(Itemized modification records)
■ ■ ■ ■ ■

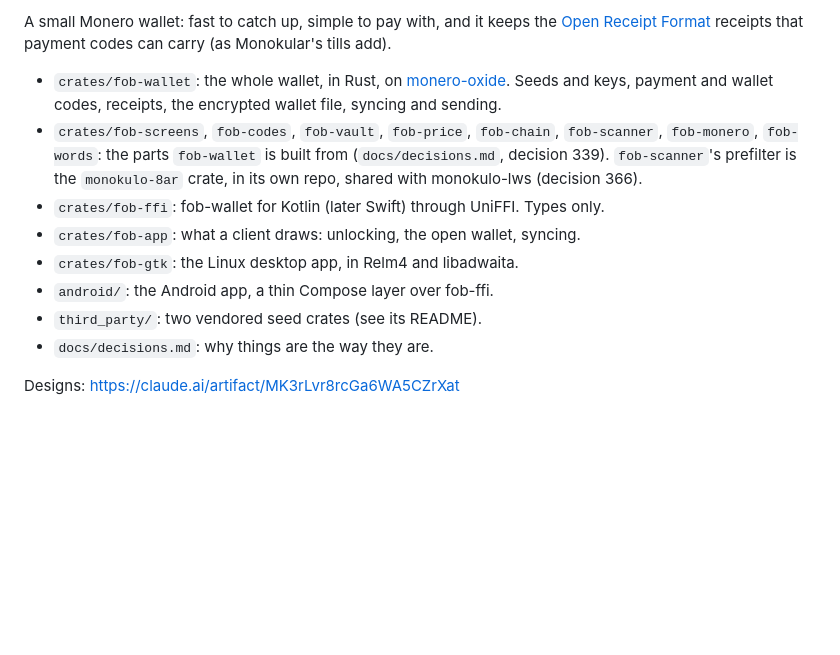
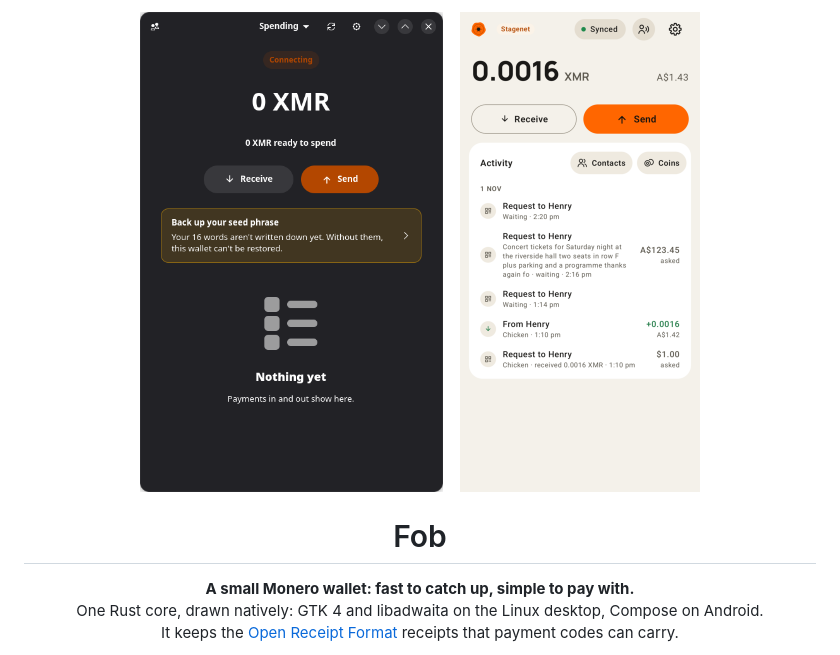
Before and after one commit to OceanEilonwy/monokulo-fob, a Markdown page: README.md, the part around one of its changes. GitHub-like rendering; pictures changed too: docs/readme/android-home.png (added), docs/readme/desktop-home.png (added); blank space fills up the shorter version.

```diff
--- a/README.md
+++ b/README.md
@@ -2,23 +4,15 @@
 
-A small Monero wallet: fast to catch up, simple to pay with, and it keeps
-the [Open Receipt Format](https://github.com/openreceiptformat/orf-spec)
-receipts that payment codes can carry (as Monokular's tills add).
+<p align="center">
+  <img src="docs/readme/desktop-home.png" height="480" alt="Fob on the Linux desktop">
+  &nbsp;&nbsp;
+  <img src="docs/readme/android-home.png" height="480" alt="Fob on Android">
+</p>
 
-- `crates/fob-wallet`: the whole wallet, in Rust, on
-  [monero-oxide](https://github.com/monero-oxide/monero-oxide). Seeds and
-  keys, payment and wallet codes, receipts, the encrypted wallet file,
-  syncing and sending.
-- `crates/fob-screens`, `fob-codes`, `fob-vault`, `fob-price`, `fob-chain`,
-  `fob-scanner`, `fob-monero`, `fob-words`: the parts `fob-wallet` is built from
-  (`docs/decisions.md`, decision 339). `fob-scanner`'s prefilter is the
-  `monokulo-8ar` crate, in its own repo, shared with monokulo-lws (decision 366).
-- `crates/fob-ffi`: fob-wallet for Kotlin (later Swift) through UniFFI. Types
-  only.
-- `crates/fob-app`: what a client draws: unlocking, the open wallet, syncing.
-- `crates/fob-gtk`: the Linux desktop app, in Relm4 and libadwaita.
-- `android/`: the Android app, a thin Compose layer over fob-ffi.
-- `third_party/`: two vendored seed crates (see its README).
-- `docs/decisions.md`: why things are the way they are.
+<h1 align="center">Fob</h1>
 
-Designs: https://claude.ai/artifact/MK3rLvr8rcGa6WA5CZrXat
+<p align="center">
+  <strong>A small Monero wallet: fast to catch up, simple to pay with.</strong><br>
+  One Rust core, drawn natively: GTK 4 and libadwaita on the Linux desktop, Compose on Android.<br>
+  It keeps the <a href="https://github.com/openreceiptformat/orf-spec">Open Receipt Format</a> receipts that payment codes can carry.
+</p>
 
```
Also changed, not shown: other parts of README.md (+127 -73 lines), docs/readme/android-receive.png (added), docs/readme/desktop-receive.png (added), docs/readme/desktop-scan.png (added).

■ ■ ■ ■ ■

TASK DESCRIPTION — Leave the pictures out and reproduce each record exactly as written.

OUTPUT OF THE EXERCISE —
Before and after one commit to OceanEilonwy/monokulo-fob, a Markdown page: README.md, the part around one of its changes. GitHub-like rendering; pictures changed too: docs/readme/android-home.png (added), docs/readme/desktop-home.png (added); blank space fills up the shorter version.

```diff
--- a/README.md
+++ b/README.md
@@ -2,23 +4,15 @@
 
-A small Monero wallet: fast to catch up, simple to pay with, and it keeps
-the [Open Receipt Format](https://github.com/openreceiptformat/orf-spec)
-receipts that payment codes can carry (as Monokular's tills add).
+<p align="center">
+  <img src="docs/readme/desktop-home.png" height="480" alt="Fob on the Linux desktop">
+  &nbsp;&nbsp;
+  <img src="docs/readme/android-home.png" height="480" alt="Fob on Android">
+</p>
 
-- `crates/fob-wallet`: the whole wallet, in Rust, on
-  [monero-oxide](https://github.com/monero-oxide/monero-oxide). Seeds and
-  keys, payment and wallet codes, receipts, the encrypted wallet file,
-  syncing and sending.
-- `crates/fob-screens`, `fob-codes`, `fob-vault`, `fob-price`, `fob-chain`,
-  `fob-scanner`, `fob-monero`, `fob-words`: the parts `fob-wallet` is built from
-  (`docs/decisions.md`, decision 339). `fob-scanner`'s prefilter is the
-  `monokulo-8ar` crate, in its own repo, shared with monokulo-lws (decision 366).
-- `crates/fob-ffi`: fob-wallet for Kotlin (later Swift) through UniFFI. Types
-  only.
-- `crates/fob-app`: what a client draws: unlocking, the open wallet, syncing.
-- `crates/fob-gtk`: the Linux desktop app, in Relm4 and libadwaita.
-- `android/`: the Android app, a thin Compose layer over fob-ffi.
-- `third_party/`: two vendored seed crates (see its README).
-- `docs/decisions.md`: why things are the way they are.
+<h1 align="center">Fob</h1>
 
-Designs: https://claude.ai/artifact/MK3rLvr8rcGa6WA5CZrXat
+<p align="center">
+  <strong>A small Monero wallet: fast to catch up, simple to pay with.</strong><br>
+  One Rust core, drawn natively: GTK 4 and libadwaita on the Linux desktop, Compose on Android.<br>
+  It keeps the <a href="https://github.com/openreceiptformat/orf-spec">Open Receipt Format</a> receipts that payment codes can carry.
+</p>
 
```
Also changed, not shown: other parts of README.md (+127 -73 lines), docs/readme/android-receive.png (added), docs/readme/desktop-receive.png (added), docs/readme/desktop-scan.png (added).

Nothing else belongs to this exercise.